=== EXERCISE DETAILS ===
Look through the entries that follow and return each line that has the string "Name".

=== LISTED RECORDS ===
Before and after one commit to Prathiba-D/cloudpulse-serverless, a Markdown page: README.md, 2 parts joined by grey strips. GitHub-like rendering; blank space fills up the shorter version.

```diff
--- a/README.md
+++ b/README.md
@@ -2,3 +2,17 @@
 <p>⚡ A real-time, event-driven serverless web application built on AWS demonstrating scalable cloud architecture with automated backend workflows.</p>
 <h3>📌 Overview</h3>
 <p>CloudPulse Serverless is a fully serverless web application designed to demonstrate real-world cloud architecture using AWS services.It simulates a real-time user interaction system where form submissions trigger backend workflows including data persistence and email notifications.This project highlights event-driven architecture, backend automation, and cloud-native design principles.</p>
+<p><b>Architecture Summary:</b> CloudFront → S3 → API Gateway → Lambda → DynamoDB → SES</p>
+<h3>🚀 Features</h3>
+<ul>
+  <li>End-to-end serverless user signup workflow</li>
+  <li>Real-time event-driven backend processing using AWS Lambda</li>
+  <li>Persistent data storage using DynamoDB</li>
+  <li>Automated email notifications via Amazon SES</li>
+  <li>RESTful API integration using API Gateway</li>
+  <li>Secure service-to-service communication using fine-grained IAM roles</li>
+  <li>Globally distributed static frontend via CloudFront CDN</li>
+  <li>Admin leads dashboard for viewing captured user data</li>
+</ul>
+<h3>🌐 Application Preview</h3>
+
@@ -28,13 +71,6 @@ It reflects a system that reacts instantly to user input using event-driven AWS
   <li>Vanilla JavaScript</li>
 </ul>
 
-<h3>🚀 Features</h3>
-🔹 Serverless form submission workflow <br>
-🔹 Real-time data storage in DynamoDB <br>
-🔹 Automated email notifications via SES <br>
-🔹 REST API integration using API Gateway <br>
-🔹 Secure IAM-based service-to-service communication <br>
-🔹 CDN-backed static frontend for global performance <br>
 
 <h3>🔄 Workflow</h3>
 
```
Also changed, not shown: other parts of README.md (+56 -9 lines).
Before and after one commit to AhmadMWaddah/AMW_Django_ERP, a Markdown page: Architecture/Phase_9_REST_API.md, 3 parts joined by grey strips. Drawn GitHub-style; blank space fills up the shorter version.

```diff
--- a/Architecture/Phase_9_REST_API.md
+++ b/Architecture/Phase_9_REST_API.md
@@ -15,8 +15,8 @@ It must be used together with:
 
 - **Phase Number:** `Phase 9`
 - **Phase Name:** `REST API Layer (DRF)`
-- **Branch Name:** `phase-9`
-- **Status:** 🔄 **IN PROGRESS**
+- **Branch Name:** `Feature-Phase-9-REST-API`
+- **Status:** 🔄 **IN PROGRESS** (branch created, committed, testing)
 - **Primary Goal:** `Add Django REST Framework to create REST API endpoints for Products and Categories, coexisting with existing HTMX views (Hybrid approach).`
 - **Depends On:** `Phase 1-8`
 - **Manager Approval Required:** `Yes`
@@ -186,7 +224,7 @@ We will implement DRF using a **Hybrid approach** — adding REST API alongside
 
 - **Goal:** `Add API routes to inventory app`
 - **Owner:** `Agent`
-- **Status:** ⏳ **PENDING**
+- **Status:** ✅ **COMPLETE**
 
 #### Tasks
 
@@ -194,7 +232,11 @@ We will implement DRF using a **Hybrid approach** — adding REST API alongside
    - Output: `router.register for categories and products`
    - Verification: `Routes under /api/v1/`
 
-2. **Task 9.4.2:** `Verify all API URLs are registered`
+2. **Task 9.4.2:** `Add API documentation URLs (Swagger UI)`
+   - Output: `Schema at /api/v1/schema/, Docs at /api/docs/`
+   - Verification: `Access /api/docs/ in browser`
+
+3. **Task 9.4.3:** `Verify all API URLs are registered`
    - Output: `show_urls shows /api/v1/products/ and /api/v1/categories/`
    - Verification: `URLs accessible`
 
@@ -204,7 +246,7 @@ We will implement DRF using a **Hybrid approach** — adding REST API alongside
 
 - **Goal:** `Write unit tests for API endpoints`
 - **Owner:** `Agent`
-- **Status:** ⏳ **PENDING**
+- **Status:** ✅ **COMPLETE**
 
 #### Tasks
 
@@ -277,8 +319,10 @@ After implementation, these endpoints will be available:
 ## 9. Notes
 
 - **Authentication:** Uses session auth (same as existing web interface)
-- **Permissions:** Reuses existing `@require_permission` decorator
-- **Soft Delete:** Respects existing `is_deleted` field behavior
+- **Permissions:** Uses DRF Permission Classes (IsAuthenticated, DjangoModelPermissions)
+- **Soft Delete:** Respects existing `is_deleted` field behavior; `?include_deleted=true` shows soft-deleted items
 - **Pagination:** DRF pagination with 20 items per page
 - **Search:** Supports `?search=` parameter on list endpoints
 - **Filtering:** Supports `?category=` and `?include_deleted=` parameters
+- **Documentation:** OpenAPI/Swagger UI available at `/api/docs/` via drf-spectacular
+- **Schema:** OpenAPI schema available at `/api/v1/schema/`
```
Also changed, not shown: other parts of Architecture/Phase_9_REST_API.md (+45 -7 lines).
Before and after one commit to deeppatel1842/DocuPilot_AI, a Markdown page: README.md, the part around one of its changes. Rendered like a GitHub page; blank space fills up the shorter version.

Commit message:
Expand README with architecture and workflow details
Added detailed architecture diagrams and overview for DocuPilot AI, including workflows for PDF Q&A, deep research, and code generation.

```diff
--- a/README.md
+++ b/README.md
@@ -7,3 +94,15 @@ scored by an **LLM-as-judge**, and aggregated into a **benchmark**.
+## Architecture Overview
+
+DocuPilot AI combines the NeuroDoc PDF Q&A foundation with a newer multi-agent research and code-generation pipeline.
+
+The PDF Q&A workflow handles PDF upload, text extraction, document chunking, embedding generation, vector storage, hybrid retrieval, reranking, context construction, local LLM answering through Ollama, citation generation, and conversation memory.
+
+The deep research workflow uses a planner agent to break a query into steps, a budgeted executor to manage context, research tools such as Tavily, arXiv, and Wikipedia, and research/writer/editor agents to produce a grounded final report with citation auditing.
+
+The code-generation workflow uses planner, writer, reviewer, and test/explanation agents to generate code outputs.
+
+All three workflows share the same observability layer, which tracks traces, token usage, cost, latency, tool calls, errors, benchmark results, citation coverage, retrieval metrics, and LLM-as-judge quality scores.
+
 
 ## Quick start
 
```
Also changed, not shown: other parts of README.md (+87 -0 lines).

=== ANSWER ===
 - **Phase Name:** `REST API Layer (DRF)`
-- **Branch Name:** `phase-9`
+- **Branch Name:** `Feature-Phase-9-REST-API`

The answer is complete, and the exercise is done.